_THE PROBLEM_
Copy each line of the data beneath in which the word "tick" appears.

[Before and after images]

[Start of Attachment]

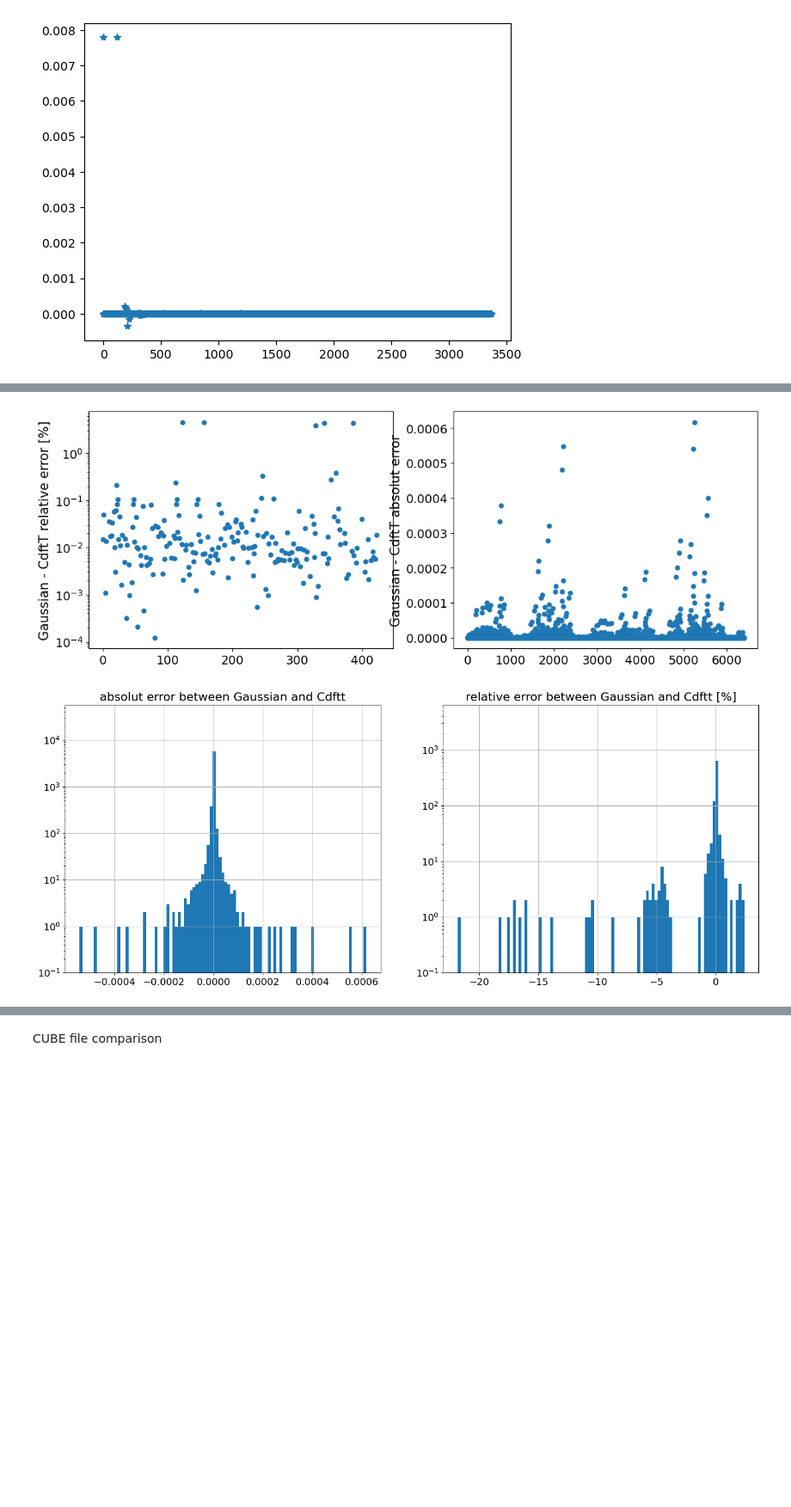
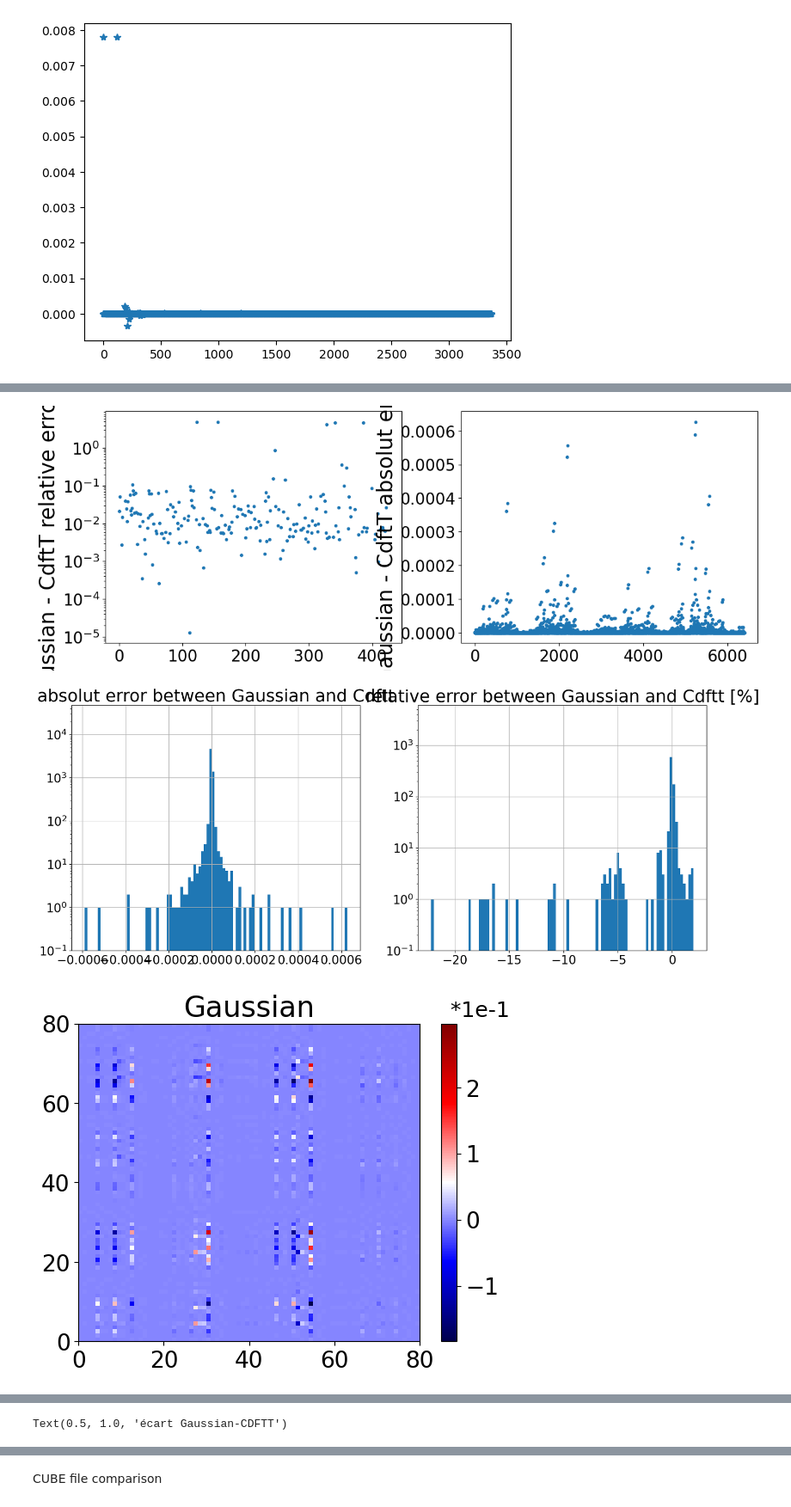
Before and after one commit to allouchear/CdftT, a Jupyter notebook: tools/dataAnalysis/data_analysis.ipynb, the cells around one changed output, grey strips where cells are left out. Shown at 86% size. Cells and saved outputs as stored; diff of their text form; code cells hidden in the pictures; blank space fills up the shorter version.

```diff
--- a/tools/dataAnalysis/data_analysis.ipynb
+++ b/tools/dataAnalysis/data_analysis.ipynb
@@ -34,13 +34,13 @@ def readRDM(fname,nMo) :
 # pyplot default values #
 #########################
 
-font = 15
+font = 22
 plt.rcParams.update({
-    'axes.labelsize': font,   # x and y labels
-    'axes.titlesize': font+2,   # subplot titles
-    'xtick.labelsize': font-1,  # x tick labels
-    'ytick.labelsize': font-1,  # y tick labels
-    'legend.fontsize': font-1,  # legends
+    'axes.labelsize': font+3,   # x and y labels
+    'axes.titlesize': font+5,   # subplot titles
+    'xtick.labelsize': font-3,  # x tick labels
+    'ytick.labelsize': font-3,  # y tick labels
+    'legend.fontsize': font-3,  # legends
     'font.size': font         # default font size
 })
 # %% [markdown]
@@ -168,10 +168,10 @@ Transition matrix from Gaussian .fchk
 # Gaussian .fchk file
 
 #fchk_fname = "/home/atourneur/Documents/CdftT/test_ambroise/test_acrolein/input/acrolein_100.fchk"
-fchk_fname = "/home/atourneur/Documents/CdftT/test_ambroise/test_acrolein/input/acrolein_100.fchk"
+fchk_fname = "/home/atourneur/Documents/data/data_rapport/acrolein/input/acrolein.fchk"
 # CdftT file
 #CdftT_fname = "/home/atourneur/Documents/CdftT/test_ambroise/test_acrolein/cpp/cpp_Gamma_transition_state0_state10_RDM.cdftt"
-CdftT_fname = "/home/atourneur/Documents/CdftT/test_ambroise/test_acrolein/presentation/cpp_X__transition_state0_state10_RDM.cdftt"
+CdftT_fname = "/home/atourneur/Documents/data/data_rapport/acrolein/CDFTT/cpp_Gamma__transition_state0_state10_RDM.cdftt"
 # pySCF file
 pySCF_fname = None #"/home/atourneur/Documents/CdftT/test_ambroise/test_acrolein/pySCF/T_RDM_state_10.npy"
 
@@ -179,7 +179,7 @@ pySCF_fname = None #"/home/atourneur/Documents/CdftT/test_ambroise/test_acrolein
 # read .fchk #
 ##############
 nMo     = 80
-nStates = 100
+nStates = 10
 nSpins  = 2
 
 #read gaussian fchk file
@@ -247,7 +247,7 @@ else:
 # compare Gaussian-CdftT (AO basis) #
 #####################################
 
-#choose a Gaussian RDM
+#choose a Gaussian RDM (state i -> index i-1)
 alphaG = trans_dens[0,9]
 betaG  = trans_dens[1,9]
 
@@ -324,4 +324,21 @@ ax[1].set_yscale(scale)
 ax[0].grid()
 ax[1].grid()
 plt.show()
+
+plt.pcolormesh(alphaG*10,cmap = 'seismic')
+plt.title('Gaussian',fontsize=24)
+cbar = plt.colorbar()
+cbar.ax.set_title('         *1e-1', fontsize = 18)
+plt.show()
+
+plt.pcolormesh(AO_alphaGamma*10,cmap = 'seismic')
+cbar = plt.colorbar()
+cbar.ax.set_title('         *1e-1', fontsize = 18)
+plt.title('CDFTT',fontsize=24)
+plt.show()
+
+plt.pcolormesh((alphaG-AO_alphaGamma)*10**4,cmap = 'seismic')
+cbar = plt.colorbar()
+cbar.ax.set_title('         *1e-4', fontsize = 18)
+plt.title('écart Gaussian-CDFTT',fontsize=24)
 # %% [output]
@@ -329,2 +346,3 @@ plt.show()
-[figure, old version]
+[figure, new version]
-[figure, old version]
+[figure, new version]
+[figure, added]
@@ -330,0 +350 @@ plt.show()
+Text(0.5, 1.0, 'écart Gaussian-CDFTT')
```
Also changed, not shown: parts of 6 cells of this notebook.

[End of Attachment]

_SOLUTION TO THIS TASK_
-    'xtick.labelsize': font-1,  # x tick labels
-    'ytick.labelsize': font-1,  # y tick labels
+    'xtick.labelsize': font-3,  # x tick labels
+    'ytick.labelsize': font-3,  # y tick labels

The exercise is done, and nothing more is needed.